The weakening of the U.S. dollar on foreign exchange markets Tuesday created more pressure on policy-makers in Washington to defend the dollar by raising interest rates at the risk of triggering a domestic recession.
The dollar reached record lows against the West German mark and the Japanese yen in early trading Tuesday before rebounding slightly in profit taking. At the end of the day, the dollar stood at 1.7173 marks and 137.50 yen, up a fraction from Monday but 46% below its 1985 peak.
Currency traders said the absence of a definitive statement by the U.S. government on cutting the federal deficit and the lack of a sense of where interest rates are headed contributed to the skid.
Economists viewed the continued instability of the dollar, which has declined dramatically since the stock market crash last month, as another sign of the evaporation of confidence in financial markets.
The trouble is that efforts by the Federal Reserve to restore confidence in the dollar by raising interest rates is precisely the opposite signal required to rebuild optimism in the stock market.
"The domestic market is looking for the Fed to pump in liquidity by lowering interest rates," said Stephen Marris, who specializes in currency analysis at the Institute for International Economics, a research center in Washington. "Foreign markets are looking for a signal that the Fed is prepared to let interest rates rise and defend the dollar."
The dollar's decline reflects the fact that foreign investors are no longer willing to finance the U.S. spending deficit, economists said. Higher interest rates would be required to keep foreign investors in the U.S. markets.
Lower Living Standards
The dilemma confronting the Federal Reserve is that if interest rates are pushed too high, a 1930s-type recession could follow the recent stock market crash. On the other hand, allowing rates to go too low could fuel inflation and lead to further fears among investors.
A weak dollar helps narrow the trade deficit by giving U.S. firms a price advantage abroad, but it also increases domestic inflation by increasing the cost of imported goods and decreasing competition for domestic producers, which allows them to raise their prices, said Dale W. Larson, a senior economist at Bank of America in San Francisco.
"It means that our living standards are lower because we can't have all the relatively inexpensive imports that we have been enjoying in recent years, and we also would expect to see the price of competing domestic goods go up," Larson said.
In other words, the cost of a new Toyota or BMW will go up, but so will that of a comparable American car.
Marris, who testified before Congress last Friday about the potential risks from the declining dollar, said in a telephone interview that the Fed will have to send a signal on interest rates to the world financial markets in the next few days or risk seeing the dollar go into the sort of free fall that marked the collapse of the stock market Oct. 19.
"Clearly the center of action has moved into the foreign exchange markets from the stock markets," Marris said.
Other economists see a need for action--possibly a major move by Congress and the Reagan Administration toward reducing the federal deficit--but believe that there is more time to respond.

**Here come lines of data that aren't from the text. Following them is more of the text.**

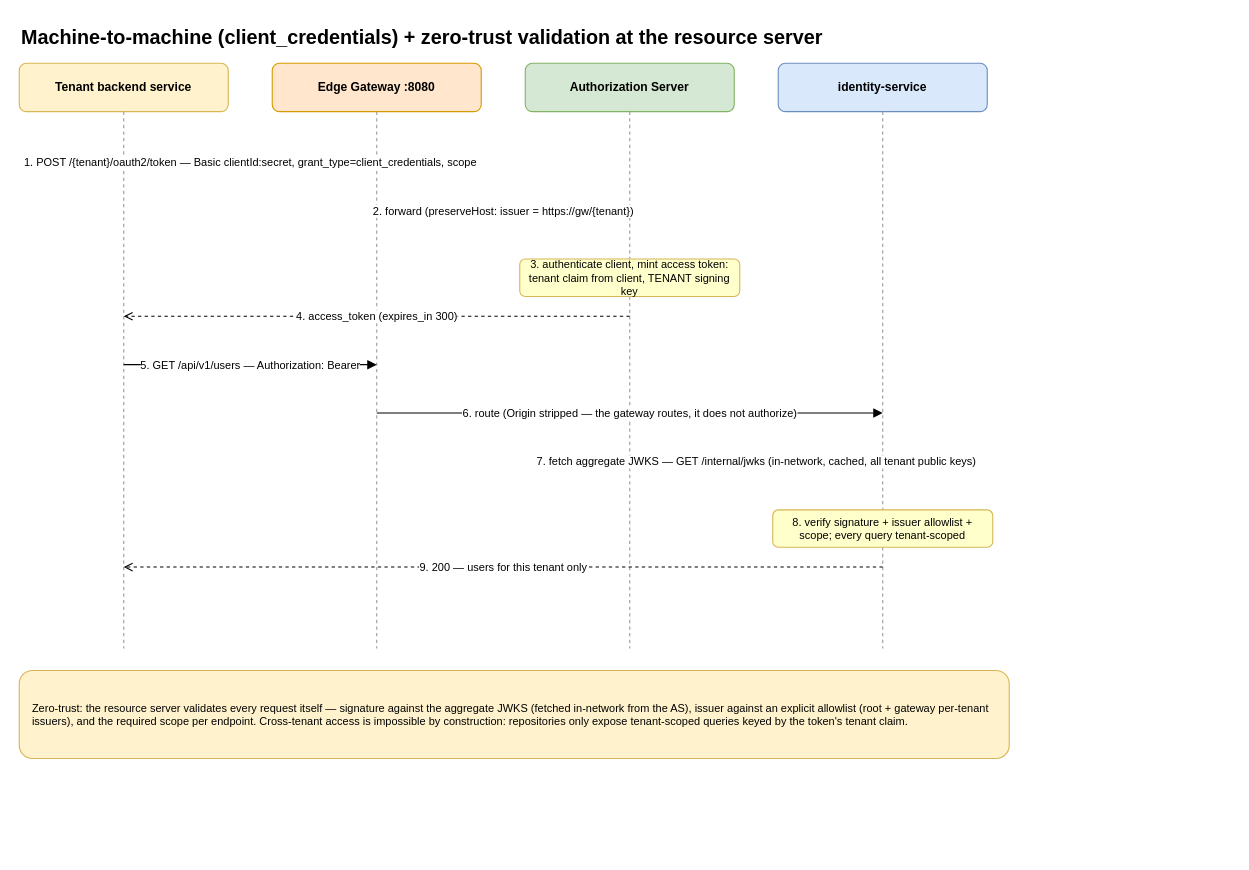
Earlier version of the draw.io diagram architecture/diagrams/seq-m2m-client-credentials.drawio (AegisIdentity/aegis-platform-docs). Source tidied: cells renumbered, new cells numbered last; positions are measured from the earlier drawing's top-left corner, leaving out a move shared by most shapes. Both pictures are drawn from the tidied source at 110%, with x=0, y=0 at pixel (19, 19).
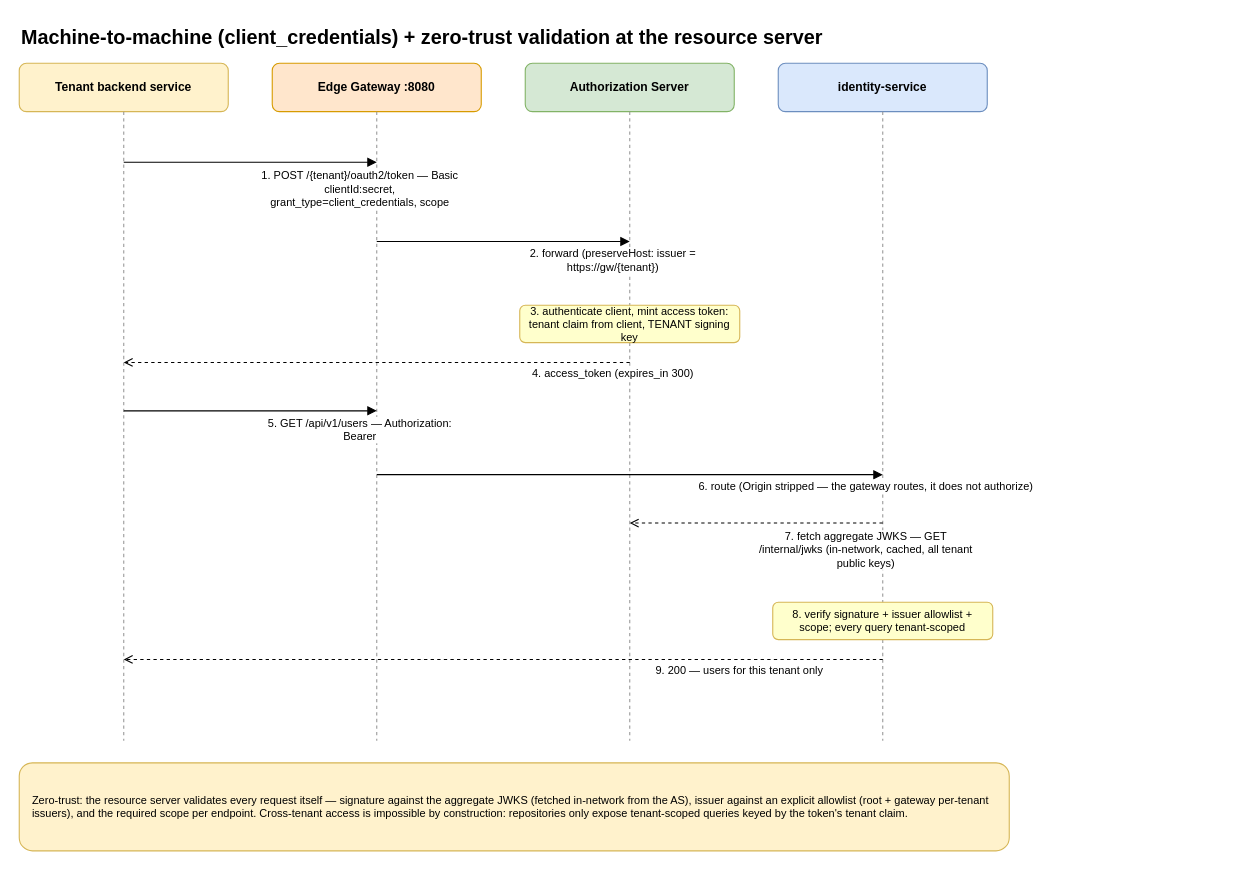
The same page after the edit.

The edit, as a diff of the source:
```diff
@@
     <mxCell id="4" style="endArrow=none;dashed=1;html=1;strokeColor=#999999;" parent="1" edge="1">
       <mxGeometry relative="1" as="geometry">
         <mxPoint x="95" y="84" as="sourcePoint" />
-        <mxPoint x="95" y="572" as="targetPoint" />
+        <mxPoint x="95" y="656" as="targetPoint" />
       </mxGeometry>
     </mxCell>
@@
     <mxCell id="6" style="endArrow=none;dashed=1;html=1;strokeColor=#999999;" parent="1" edge="1">
       <mxGeometry relative="1" as="geometry">
         <mxPoint x="325" y="84" as="sourcePoint" />
-        <mxPoint x="325" y="572" as="targetPoint" />
+        <mxPoint x="325" y="656" as="targetPoint" />
       </mxGeometry>
     </mxCell>
@@
     <mxCell id="8" style="endArrow=none;dashed=1;html=1;strokeColor=#999999;" parent="1" edge="1">
       <mxGeometry relative="1" as="geometry">
         <mxPoint x="555" y="84" as="sourcePoint" />
-        <mxPoint x="555" y="572" as="targetPoint" />
+        <mxPoint x="555" y="656" as="targetPoint" />
       </mxGeometry>
     </mxCell>
@@
     <mxCell id="10" style="endArrow=none;dashed=1;html=1;strokeColor=#999999;" parent="1" edge="1">
       <mxGeometry relative="1" as="geometry">
         <mxPoint x="785" y="84" as="sourcePoint" />
-        <mxPoint x="785" y="572" as="targetPoint" />
+        <mxPoint x="785" y="656" as="targetPoint" />
       </mxGeometry>
     </mxCell>
-    <mxCell id="11" value="1. POST /{tenant}/oauth2/token — Basic clientId:secret, grant_type=client_credentials, scope" style="html=1;fontSize=10;endArrow=block;endFill=1;rounded=0;" parent="1" edge="1">
+    <mxCell id="11" style="html=1;fontSize=10;endArrow=block;endFill=1;rounded=0;" parent="1" edge="1">
       <mxGeometry relative="1" as="geometry">
         <mxPoint x="95" y="130" as="sourcePoint" />
         <mxPoint x="325" y="130" as="targetPoint" />
       </mxGeometry>
     </mxCell>
-    <mxCell id="12" value="2. forward (preserveHost: issuer = https://gw/{tenant})" style="html=1;fontSize=10;endArrow=block;endFill=1;rounded=0;" parent="1" edge="1">
-      <mxGeometry relative="1" as="geometry">
-        <mxPoint x="325" y="174" as="sourcePoint" />
-        <mxPoint x="555" y="174" as="targetPoint" />
-      </mxGeometry>
+    <mxCell id="12" value="1. POST /{tenant}/oauth2/token — Basic clientId:secret, grant_type=client_credentials, scope" style="edgeLabel;html=1;align=center;verticalAlign=middle;whiteSpace=wrap;labelBackgroundColor=#FFFFFF;fontSize=10;" parent="11" vertex="1">
+      <mxGeometry width="200" height="48" relative="1" as="geometry" />
     </mxCell>
-    <mxCell id="13" value="3. authenticate client, mint access token:&#10;tenant claim from client, TENANT signing key" style="rounded=1;whiteSpace=wrap;html=1;fontSize=10;fillColor=#FFFFCC;strokeColor=#D6B656;" parent="1" vertex="1">
-      <mxGeometry x="455" y="218" width="200" height="34" as="geometry" />
+    <mxCell id="13" style="html=1;fontSize=10;endArrow=block;endFill=1;rounded=0;" parent="1" edge="1">
+      <mxGeometry relative="1" as="geometry">
+        <mxPoint x="325" y="202" as="sourcePoint" />
+        <mxPoint x="555" y="202" as="targetPoint" />
+      </mxGeometry>
     </mxCell>
-    <mxCell id="14" value="4. access_token (expires_in 300)" style="html=1;fontSize=10;endArrow=open;dashed=1;rounded=0;" parent="1" edge="1">
-      <mxGeometry relative="1" as="geometry">
-        <mxPoint x="555" y="270" as="sourcePoint" />
-        <mxPoint x="95" y="270" as="targetPoint" />
-      </mxGeometry>
+    <mxCell id="14" value="2. forward (preserveHost: issuer = https://gw/{tenant})" style="edgeLabel;html=1;align=center;verticalAlign=middle;whiteSpace=wrap;labelBackgroundColor=#FFFFFF;fontSize=10;" parent="13" vertex="1">
+      <mxGeometry width="200" height="34" relative="1" as="geometry" />
     </mxCell>
-    <mxCell id="15" value="5. GET /api/v1/users — Authorization: Bearer" style="html=1;fontSize=10;endArrow=block;endFill=1;rounded=0;" parent="1" edge="1">
-      <mxGeometry relative="1" as="geometry">
-        <mxPoint x="95" y="314" as="sourcePoint" />
-        <mxPoint x="325" y="314" as="targetPoint" />
-      </mxGeometry>
+    <mxCell id="15" value="3. authenticate client, mint access token:&#10;tenant claim from client, TENANT signing key" style="rounded=1;whiteSpace=wrap;html=1;fontSize=10;fillColor=#FFFFCC;strokeColor=#D6B656;" parent="1" vertex="1">
+      <mxGeometry x="455" y="260" width="200" height="34" as="geometry" />
     </mxCell>
-    <mxCell id="16" value="6. route (Origin stripped — the gateway routes, it does not authorize)" style="html=1;fontSize=10;endArrow=block;endFill=1;rounded=0;" parent="1" edge="1">
+    <mxCell id="16" style="html=1;fontSize=10;endArrow=open;dashed=1;rounded=0;" parent="1" edge="1">
       <mxGeometry relative="1" as="geometry">
-        <mxPoint x="325" y="358" as="sourcePoint" />
-        <mxPoint x="785" y="358" as="targetPoint" />
+        <mxPoint x="555" y="312" as="sourcePoint" />
+        <mxPoint x="95" y="312" as="targetPoint" />
       </mxGeometry>
     </mxCell>
-    <mxCell id="17" value="7. fetch aggregate JWKS — GET /internal/jwks (in-network, cached, all tenant public keys)" style="html=1;fontSize=10;endArrow=open;dashed=1;rounded=0;" parent="1" edge="1">
-      <mxGeometry relative="1" as="geometry">
-        <mxPoint x="785" y="402" as="sourcePoint" />
-        <mxPoint x="555" y="402" as="targetPoint" />
-      </mxGeometry>
+    <mxCell id="17" value="4. access_token (expires_in 300)" style="edgeLabel;html=1;align=center;verticalAlign=middle;whiteSpace=wrap;labelBackgroundColor=#FFFFFF;fontSize=10;" parent="16" vertex="1">
+      <mxGeometry width="430" height="20" relative="1" as="geometry" />
     </mxCell>
-    <mxCell id="18" value="8. verify signature + issuer allowlist +&#10;scope; every query tenant-scoped" style="rounded=1;whiteSpace=wrap;html=1;fontSize=10;fillColor=#FFFFCC;strokeColor=#D6B656;" parent="1" vertex="1">
-      <mxGeometry x="685" y="446" width="200" height="34" as="geometry" />
+    <mxCell id="18" style="html=1;fontSize=10;endArrow=block;endFill=1;rounded=0;" parent="1" edge="1">
+      <mxGeometry relative="1" as="geometry">
+        <mxPoint x="95" y="356" as="sourcePoint" />
+        <mxPoint x="325" y="356" as="targetPoint" />
+      </mxGeometry>
     </mxCell>
-    <mxCell id="19" value="9. 200 — users for this tenant only" style="html=1;fontSize=10;endArrow=open;dashed=1;rounded=0;" parent="1" edge="1">
-      <mxGeometry relative="1" as="geometry">
-        <mxPoint x="785" y="498" as="sourcePoint" />
-        <mxPoint x="95" y="498" as="targetPoint" />
-      </mxGeometry>
+    <mxCell id="19" value="5. GET /api/v1/users — Authorization: Bearer" style="edgeLabel;html=1;align=center;verticalAlign=middle;whiteSpace=wrap;labelBackgroundColor=#FFFFFF;fontSize=10;" parent="18" vertex="1">
+      <mxGeometry width="200" height="34" relative="1" as="geometry" />
     </mxCell>
-    <mxCell id="20" value="Zero-trust: the resource server validates every request itself — signature against the aggregate JWKS (fetched in-network from the AS), issuer against an explicit allowlist (root + gateway per-tenant issuers), and the required scope per endpoint. Cross-tenant access is impossible by construction: repositories only expose tenant-scoped queries keyed by the token's tenant claim." style="rounded=1;whiteSpace=wrap;html=1;fontSize=10;align=left;spacingLeft=8;spacing=4;fillColor=#FFF2CC;strokeColor=#D6B656;" parent="1" vertex="1">
-      <mxGeometry y="592" width="900" height="80" as="geometry" />
+    <mxCell id="20" style="html=1;fontSize=10;endArrow=block;endFill=1;rounded=0;" parent="1" edge="1">
+      <mxGeometry relative="1" as="geometry">
+        <mxPoint x="325" y="414" as="sourcePoint" />
+        <mxPoint x="785" y="414" as="targetPoint" />
+      </mxGeometry>
     </mxCell>
+    <mxCell id="21" value="6. route (Origin stripped — the gateway routes, it does not authorize)" style="edgeLabel;html=1;align=center;verticalAlign=middle;whiteSpace=wrap;labelBackgroundColor=#FFFFFF;fontSize=10;" parent="20" vertex="1">
+      <mxGeometry width="430" height="20" relative="1" as="geometry" />
+    </mxCell>
+    <mxCell id="22" style="html=1;fontSize=10;endArrow=open;dashed=1;rounded=0;" parent="1" edge="1">
+      <mxGeometry relative="1" as="geometry">
+        <mxPoint x="785" y="458" as="sourcePoint" />
+        <mxPoint x="555" y="458" as="targetPoint" />
+      </mxGeometry>
+    </mxCell>
+    <mxCell id="23" value="7. fetch aggregate JWKS — GET /internal/jwks (in-network, cached, all tenant public keys)" style="edgeLabel;html=1;align=center;verticalAlign=middle;whiteSpace=wrap;labelBackgroundColor=#FFFFFF;fontSize=10;" parent="22" vertex="1">
+      <mxGeometry width="200" height="48" relative="1" as="geometry" />
+    </mxCell>
+    <mxCell id="24" value="8. verify signature + issuer allowlist +&#10;scope; every query tenant-scoped" style="rounded=1;whiteSpace=wrap;html=1;fontSize=10;fillColor=#FFFFCC;strokeColor=#D6B656;" parent="1" vertex="1">
+      <mxGeometry x="685" y="530" width="200" height="34" as="geometry" />
+    </mxCell>
+    <mxCell id="25" style="html=1;fontSize=10;endArrow=open;dashed=1;rounded=0;" parent="1" edge="1">
+      <mxGeometry relative="1" as="geometry">
+        <mxPoint x="785" y="582" as="sourcePoint" />
+        <mxPoint x="95" y="582" as="targetPoint" />
+      </mxGeometry>
+    </mxCell>
+    <mxCell id="26" value="9. 200 — users for this tenant only" style="edgeLabel;html=1;align=center;verticalAlign=middle;whiteSpace=wrap;labelBackgroundColor=#FFFFFF;fontSize=10;" parent="25" vertex="1">
+      <mxGeometry width="430" height="20" relative="1" as="geometry" />
+    </mxCell>
+    <mxCell id="27" value="Zero-trust: the resource server validates every request itself — signature against the aggregate JWKS (fetched in-network from the AS), issuer against an explicit allowlist (root + gateway per-tenant issuers), and the required scope per endpoint. Cross-tenant access is impossible by construction: repositories only expose tenant-scoped queries keyed by the token's tenant claim." style="rounded=1;whiteSpace=wrap;html=1;fontSize=10;align=left;spacingLeft=8;spacing=4;fillColor=#FFF2CC;strokeColor=#D6B656;" parent="1" vertex="1">
+      <mxGeometry y="676" width="900" height="80" as="geometry" />
+    </mxCell>
```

Lars J. Pedersen, a senior economist at Merrill Lynch & Co. in New York, said the dollar might stabilize and provide policy-makers with enough time to restore the confidence of foreign investors by unveiling decisive action to reduce the federal deficit.
"I'm assuming there is a good chance we can still do it, but I'm not saying that it's guaranteed," Pedersen said.
The dollar peaked in February, 1985, at 3.47 marks and 260 yen and then went into a fairly steady decline. The fall was stopped last February, when the finance chiefs of the seven big Western industrial powers met in Paris and signed the so-called Louvre agreement.
The pact signaled the cooperation of the central banks of each country, including the United States, to try to hold exchange rates within a certain undisclosed target range by adjusting domestic interest rates and intervening to buy currency when necessary.
The strategy worked fairly well until the worldwide stock market crash changed economic factors so dramatically that the currencies were driven out of the agreed-upon range.
Pedersen and Larson said the dollar may simply be finding a new range in response to the stock market turbulence. But Marris expressed concern that failure to take decisive action on reducing the federal deficit could send the dollar spiraling downward out of control.
Meanwhile, gold prices fell, the Associated Press reported. Republic National Bank in New York reported a late bid of $467.50 an ounce, down from $469.80 Monday. The metal closed at $468.40 on the New York Commodity Exchange, down from $470.10.
Dealers overseas told AP that gold prices fell sharply amid reports that the Bank of Japan sold bullion to finance its interventions on foreign exchange markets in support of the dollar.
In London, gold fell to a late bid of $465.50 an ounce, down from $470 late Monday. It dipped to $464.50 bid from $470 in Zurich and eased to a closing bid of $470.39 from $470.68 in Hong Kong.
Silver finished at $6.820 an ounce on the Comex, down from $6.925 Monday. In London, silver fell to a new six-month low of $6.76 bid from $6.99 late Monday.